Five years later, much has changed for the better. The number of states that require a personal finance course in high school will likely rise from five to 10. When our report is issued later this year, it looks like 20 percent of states will earn A’s, while 20 percent will receive either D’s or F’s .
How much students learn about personal finance varies greatly by state, school district and even individual educators.
When it comes to personal finance education, the devil is in the details. For example, we project that around 35 percent of states will earn a B grade, which typically means personal finance content is required to be embedded in another course, like economics. But how much they learn about personal finance varies greatly by state, school district and even individual educators. That’s why we feel a full-semester course focused entirely on personal finance is best.
Shouldn’t every student be required to take 60 hours in personal finance instruction before they incur student loan debt? We know that in four out of five states, such instruction is not required. This is consistent with the Student Voice survey, in which fewer than one in four college students indicate that they learned about money and finances in a high school class.
Whether a state has a requirement or not, higher education should not wait to get involved. The same Student Voice survey found that only one out of 10 students learned about money and finances from their college or university. If high schools are not doing this training, then colleges must give indebted students the tools they need to responsibly manage student loan debt.
Most colleges could not survive and pay their bills without the funding they receive from student loans. Yet, the vast majority of colleges do not provide substantive and mandatory personal finance instruction, especially as it relates to how students should manage their economic burden.

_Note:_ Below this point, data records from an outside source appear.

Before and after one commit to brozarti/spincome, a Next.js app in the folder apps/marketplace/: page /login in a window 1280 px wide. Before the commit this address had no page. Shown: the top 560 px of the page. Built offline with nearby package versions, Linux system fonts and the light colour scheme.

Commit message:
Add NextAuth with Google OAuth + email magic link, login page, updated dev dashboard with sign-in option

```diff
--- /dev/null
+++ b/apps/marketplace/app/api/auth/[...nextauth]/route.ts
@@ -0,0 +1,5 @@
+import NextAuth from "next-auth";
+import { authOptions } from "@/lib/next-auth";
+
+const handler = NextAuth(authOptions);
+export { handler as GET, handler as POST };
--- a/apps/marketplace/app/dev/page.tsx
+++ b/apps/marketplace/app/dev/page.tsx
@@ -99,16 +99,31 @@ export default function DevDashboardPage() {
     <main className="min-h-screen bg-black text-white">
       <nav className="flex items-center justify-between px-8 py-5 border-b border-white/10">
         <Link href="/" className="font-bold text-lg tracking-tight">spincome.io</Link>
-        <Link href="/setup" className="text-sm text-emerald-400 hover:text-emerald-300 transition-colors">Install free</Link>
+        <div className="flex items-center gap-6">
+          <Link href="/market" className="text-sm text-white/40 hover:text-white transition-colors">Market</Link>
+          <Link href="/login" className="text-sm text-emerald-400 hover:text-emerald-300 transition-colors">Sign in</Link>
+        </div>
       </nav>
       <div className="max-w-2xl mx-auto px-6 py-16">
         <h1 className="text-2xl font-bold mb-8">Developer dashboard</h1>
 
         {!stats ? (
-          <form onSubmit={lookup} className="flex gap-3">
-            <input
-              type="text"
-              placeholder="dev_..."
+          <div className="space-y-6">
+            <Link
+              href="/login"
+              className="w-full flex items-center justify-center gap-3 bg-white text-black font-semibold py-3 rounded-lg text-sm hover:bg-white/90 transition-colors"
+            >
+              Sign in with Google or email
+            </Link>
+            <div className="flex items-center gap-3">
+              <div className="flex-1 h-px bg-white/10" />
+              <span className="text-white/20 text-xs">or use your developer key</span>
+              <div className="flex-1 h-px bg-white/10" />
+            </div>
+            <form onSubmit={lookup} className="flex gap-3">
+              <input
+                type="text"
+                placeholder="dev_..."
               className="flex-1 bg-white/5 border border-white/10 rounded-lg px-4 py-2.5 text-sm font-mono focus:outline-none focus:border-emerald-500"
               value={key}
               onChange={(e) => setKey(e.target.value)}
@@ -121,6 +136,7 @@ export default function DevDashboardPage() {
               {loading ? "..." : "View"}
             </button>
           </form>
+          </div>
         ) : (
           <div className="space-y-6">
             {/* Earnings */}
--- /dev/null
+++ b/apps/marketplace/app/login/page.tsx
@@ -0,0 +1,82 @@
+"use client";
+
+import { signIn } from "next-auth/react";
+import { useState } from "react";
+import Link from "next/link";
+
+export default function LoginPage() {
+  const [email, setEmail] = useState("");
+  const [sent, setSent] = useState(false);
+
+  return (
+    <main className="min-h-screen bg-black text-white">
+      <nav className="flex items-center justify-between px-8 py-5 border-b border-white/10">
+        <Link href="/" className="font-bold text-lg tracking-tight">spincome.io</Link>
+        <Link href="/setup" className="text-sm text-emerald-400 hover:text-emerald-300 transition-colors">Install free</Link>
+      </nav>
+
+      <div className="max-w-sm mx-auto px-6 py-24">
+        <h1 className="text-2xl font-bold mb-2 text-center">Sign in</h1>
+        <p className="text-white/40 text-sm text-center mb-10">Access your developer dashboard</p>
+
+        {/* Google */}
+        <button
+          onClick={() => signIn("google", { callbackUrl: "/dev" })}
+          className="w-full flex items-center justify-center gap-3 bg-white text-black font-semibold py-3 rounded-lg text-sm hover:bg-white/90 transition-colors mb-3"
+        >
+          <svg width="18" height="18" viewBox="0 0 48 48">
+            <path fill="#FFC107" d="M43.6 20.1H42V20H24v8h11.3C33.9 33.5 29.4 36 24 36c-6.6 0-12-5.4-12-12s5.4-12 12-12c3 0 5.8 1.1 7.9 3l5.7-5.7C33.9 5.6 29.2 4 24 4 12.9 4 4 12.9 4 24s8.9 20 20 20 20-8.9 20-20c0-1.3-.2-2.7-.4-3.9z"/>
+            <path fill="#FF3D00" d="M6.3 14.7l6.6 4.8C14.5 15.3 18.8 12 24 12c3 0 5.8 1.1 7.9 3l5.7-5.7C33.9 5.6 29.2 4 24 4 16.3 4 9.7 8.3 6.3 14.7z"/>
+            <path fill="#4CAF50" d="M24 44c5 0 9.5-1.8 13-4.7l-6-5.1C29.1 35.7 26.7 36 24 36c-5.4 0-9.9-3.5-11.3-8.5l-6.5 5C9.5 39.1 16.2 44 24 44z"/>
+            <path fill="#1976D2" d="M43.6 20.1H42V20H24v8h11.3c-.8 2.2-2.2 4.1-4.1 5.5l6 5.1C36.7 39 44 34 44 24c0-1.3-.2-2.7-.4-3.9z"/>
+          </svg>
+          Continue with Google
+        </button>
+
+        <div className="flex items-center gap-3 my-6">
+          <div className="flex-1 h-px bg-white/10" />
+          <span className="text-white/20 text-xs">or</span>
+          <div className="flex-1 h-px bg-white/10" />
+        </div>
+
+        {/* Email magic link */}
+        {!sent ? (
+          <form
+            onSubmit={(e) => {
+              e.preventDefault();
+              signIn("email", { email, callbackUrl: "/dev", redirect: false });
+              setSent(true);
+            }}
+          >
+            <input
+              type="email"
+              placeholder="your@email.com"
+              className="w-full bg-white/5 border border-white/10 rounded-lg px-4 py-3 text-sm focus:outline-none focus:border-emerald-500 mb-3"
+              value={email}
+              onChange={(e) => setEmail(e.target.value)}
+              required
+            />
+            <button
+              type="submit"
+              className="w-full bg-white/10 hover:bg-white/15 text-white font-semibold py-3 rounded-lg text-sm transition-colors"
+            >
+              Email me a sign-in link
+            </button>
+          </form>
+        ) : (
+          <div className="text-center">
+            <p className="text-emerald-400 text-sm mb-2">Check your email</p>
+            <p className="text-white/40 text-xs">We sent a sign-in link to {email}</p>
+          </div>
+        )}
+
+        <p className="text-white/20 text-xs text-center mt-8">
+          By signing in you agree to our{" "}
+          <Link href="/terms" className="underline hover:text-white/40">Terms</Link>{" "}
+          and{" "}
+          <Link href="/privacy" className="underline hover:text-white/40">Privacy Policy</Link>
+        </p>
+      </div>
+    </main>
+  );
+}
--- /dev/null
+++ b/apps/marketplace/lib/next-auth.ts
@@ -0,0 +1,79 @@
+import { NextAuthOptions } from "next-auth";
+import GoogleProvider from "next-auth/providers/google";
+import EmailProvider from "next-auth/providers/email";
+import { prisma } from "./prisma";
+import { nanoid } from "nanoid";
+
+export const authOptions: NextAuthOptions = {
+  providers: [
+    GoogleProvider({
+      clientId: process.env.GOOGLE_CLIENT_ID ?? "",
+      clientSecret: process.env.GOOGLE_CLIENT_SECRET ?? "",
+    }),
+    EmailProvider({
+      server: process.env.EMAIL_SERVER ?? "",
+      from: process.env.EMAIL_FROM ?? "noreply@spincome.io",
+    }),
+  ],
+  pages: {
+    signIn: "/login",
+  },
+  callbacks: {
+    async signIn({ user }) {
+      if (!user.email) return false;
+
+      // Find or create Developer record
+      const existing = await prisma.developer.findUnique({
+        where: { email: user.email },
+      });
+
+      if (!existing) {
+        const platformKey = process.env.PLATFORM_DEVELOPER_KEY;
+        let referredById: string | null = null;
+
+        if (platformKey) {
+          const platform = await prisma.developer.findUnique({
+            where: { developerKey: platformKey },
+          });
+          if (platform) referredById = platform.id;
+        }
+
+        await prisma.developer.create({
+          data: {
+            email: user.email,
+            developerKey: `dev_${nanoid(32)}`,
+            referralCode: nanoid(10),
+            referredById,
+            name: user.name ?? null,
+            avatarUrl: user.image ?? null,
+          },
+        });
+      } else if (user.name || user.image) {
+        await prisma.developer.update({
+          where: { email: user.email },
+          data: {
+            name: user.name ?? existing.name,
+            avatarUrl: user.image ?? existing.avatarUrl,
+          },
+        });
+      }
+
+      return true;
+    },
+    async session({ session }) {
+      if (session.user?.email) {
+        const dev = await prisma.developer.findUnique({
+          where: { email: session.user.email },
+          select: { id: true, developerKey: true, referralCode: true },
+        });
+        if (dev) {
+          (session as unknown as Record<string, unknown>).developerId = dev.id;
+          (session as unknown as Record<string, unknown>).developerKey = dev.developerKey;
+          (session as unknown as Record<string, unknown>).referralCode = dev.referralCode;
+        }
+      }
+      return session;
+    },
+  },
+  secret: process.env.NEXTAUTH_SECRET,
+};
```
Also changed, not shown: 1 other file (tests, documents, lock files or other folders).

Far too many students only begin to clearly understand the results of their cumulative loan decisions when their loans are in repayment mode—six months after graduation. By then it often is too late.
The government requires that colleges provide student loan counseling to first-time federal student loan borrowers. A website provided by the US Department of Education offers personal finance instruction, and all colleges require new students to use this online educational tool prior to obtaining their first loans.
Sadly, the next time students likely think about finances is at graduation. Theoretically, they would go to the same government website or receive a brochure that provides information on how to repay student loans. But the evidence is clear that the process is viewed by colleges as a compliance obligation and by students as a graduation formality.
Given this background, it is not surprising that in 2019, in response to a request from the US Congress, the Financial Literacy Education Commission (comprised of 23 US government agencies, departments, etc.) issued a report that stated, “The FLEC recommends that institutions of higher education mandatory financial literacy coursesdeploy well-trained peer educators, integrate financial literacy into core curricula, and communicate with students about financial topics more often than during required entrance and exit counseling” (emphasis added).
I am proud to be affiliated with Champlain College, where all undergraduates are required to participate in personal finance instruction before graduating. It is the right thing to do.
In sum, the obligations around college loans shouldn’t just be shouldered by students alone. A combination of mandatory, substantive personal finance education in every high school and college is necessary. Sadly, such education offerings are often unavailable or not required. Shockingly, the Student Voice survey also revealed that more than two out of three students are not sure if their college even offers personal finance instruction. This needs to change.